Museveni offers no solution to rising commodity prices

Price tags on food items in a shop in Kampala last week. Food and other commodity prices have been on the rise in the last couple if months. PHOTO/MICHAEL KAKUMIRIZI

What you need to know:

  • Mr Museveni said government interventions by cutting taxes or subsidies would mislead the people to continue to consume without economising.

President Museveni has provided no short term solutions to the skyrocketing fuel and food prices that the country is grappling with, saying they would take a narrow path that would lead them to salvation. 

In a presidential address yesterday, President Museveni said government interventions by cutting taxes or subsidies would mislead the people to continue to consume without economising the commodities thus plugging the country into more trouble.

“Me as a rebel, when I see this situation and I say, we must migrate to something else, not subside…Because when we subside, people will continue buying more and more. You will create an artificial comfort to the people for them to think things are normal when they aren’t normal and you do that by bleeding yourself,” President Museveni said. 

The commodity prices have shot up and people can barely live within their income. A litre of petrol is at Shs6,600 from Shs3,800 a few months ago, while diesel is about Shs6,400 from Shs3,400 in the same period. Food prices have also increased as the dry spell batters most parts of the country. 

Mr Museveni said the subsidies will lead to the encroachment of the foreign reserves, which are $4b, and then create a situation similar to what is in Sri Lanka. In Sri Lanka, the country’s foreign reserves dropped because they couldn’t import fuel and other necessities, prompting protests and the fall of the government. 

He said it is better off buying commodities expensively than facing a shortage. 
“The taxes are there in order to develop. We want to make new roads. We want to make new projects. Now, because of that, the projects are stopped and money is spent on eating and driving,” he added.

Hours before Mr Museveni discouraged tax cuts and subsidies, his counterpart in Kenya, Mr Uhuru Kenyatta, gave Kenyans the five stimulus package where he ordered a price ceiling on retailing of two kilogrammes of maize flour to UShs3,200. 

President Kenyatta also issued reduced prices of cooking gas for a 13 kilogrammes cylinder to Ushs96,000, and the six kilogrammes to UShs44,800. In Uganda, the cooking gas prices are higher by Shs20,00 on those two products above.

The Kenyan president also continued to give fuel subsidies to Kenyans. 
He also maintained a 15 percent reduction in electricity for households.

Surviving Covid-19

President Museveni narrated how he recently survived contracting the deadly Covid-19 while attending the Commonwealth Heads of Government Meeting (Chogm) in Rwanda.

The President attributed his survival to being fully vaccinated against the virus.

“I was in Kigali for the Commonwealth and in the Commonwealth spirit, I almost got corona because in the main meeting, I was very careful, I put on my mask, but when we went for a smaller meeting, I relaxed a bit and I removed the mask and I was sitting with Boris Johnson, the Prime Minister of Britain and a man from Tuvalu, a small island with 12,000 people and the man had corona.
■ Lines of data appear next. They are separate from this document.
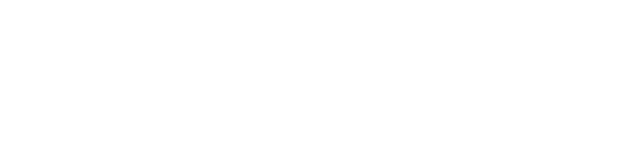
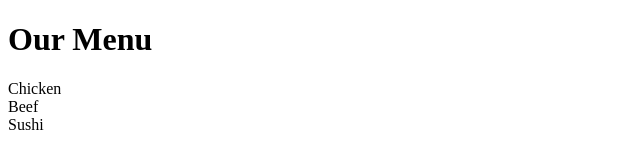
Before and after one commit to omarz7/HTML-CSS-and-Javascript-course, a plain HTML site: page module-2-assignment/index.html in a window 1280 px wide. Shown: the whole page, without its empty margins (0-640 px from the left). Drawn offline with Linux system fonts and the light colour scheme.

Commit message:
Adding the structure of the page

```diff
--- /dev/null
+++ b/css/styles.css
@@ -0,0 +1,19 @@
+*{
+  box-sizing: border-box;
+  margin: 0;
+  padding: 0;
+}
+
+@media(max-width:767px){
+
+
+}
+
+@media(min-width:768px) AND (max-width:991px){
+
+}
+
+@media(min-width:992px){
+
+
+}
--- a/module-2-assignment/index.html
+++ b/module-2-assignment/index.html
@@ -2,6 +2,7 @@
 <html>
 <head>
   <meta charset="utf-8">
+  <meta name="viewport" content="width=device-width, initial-scale=1.0">
   <title>Home page</title>
 
 
@@ -12,6 +13,20 @@
 </head>
 
 <body>
+  <h1>Our Menu</h1>
+  <section>
+    <div>Chicken</div>
+
+  </section>
+
+  <section>
+    <div>Beef</div>
+
+  </section>
+  <section>
+    <div>Sushi</div>
+
+  </section>
 
 
 </body>
```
I sat with him for almost one and a half hours,” he said.

“So when I came back and I went to Ntungamo, our home there and I self-isolated myself and they did rapid tests then. I quarantined myself like for four to five days and I had no problem. So this could be because of this vaccination. Definitely, I was sitting near this man and he even spoke, he didn’t cough but he spoke as part of the contribution but you find that I was not affected, why, for me I think it was because of the vaccination,” he added.

On the current update of Covid-19 infections in the country, the President revealed that there were only three patients in the hospitals as of Tuesday, with two being admitted at Mulago and one in Masaka.

He called upon the 4.9 million Ugandans who have not yet been vaccinated and also the 5.9 million Ugandans who have received only one dose to also go and get a second dose. 

He also revealed that the government is going to start vaccinating children aged between 12 and 17 during the forthcoming holiday period, but with the consent of their parents.

“I am informed that many of you have not been happy ever since we announced plans to vaccinate the bazzukulu (grandchildren) aged 12 and 17 years. As you have seen with this disease, it affects everyone, including the children. The problem with the children is that they can easily pick the virus from school and bring it back to their parents and grandparents, in addition, those with comorbidities die,” he added.

City killings 

In President Museveni’s address, he said they would hunt for the people who killed James Kakooza, a councillor in Kampala City, and a student, who was killed at Makerere University during the guild president elections last week. 

“ADF (Allied Democratic Forces rebels) thought they were in DR Congo and could kill our people with impunity. But I can assure you, they will be finished. The same goes to the killers of NRM councillor Kakooza, the ones who killed the UCU (Uganda Christian University) student and the killers of Masaka people,” he said.

“Security is now more capable than before. Ugandans have a reason to feel more secure. I appeal to courts to stop the liberalism of treating criminals with kids’ gloves.”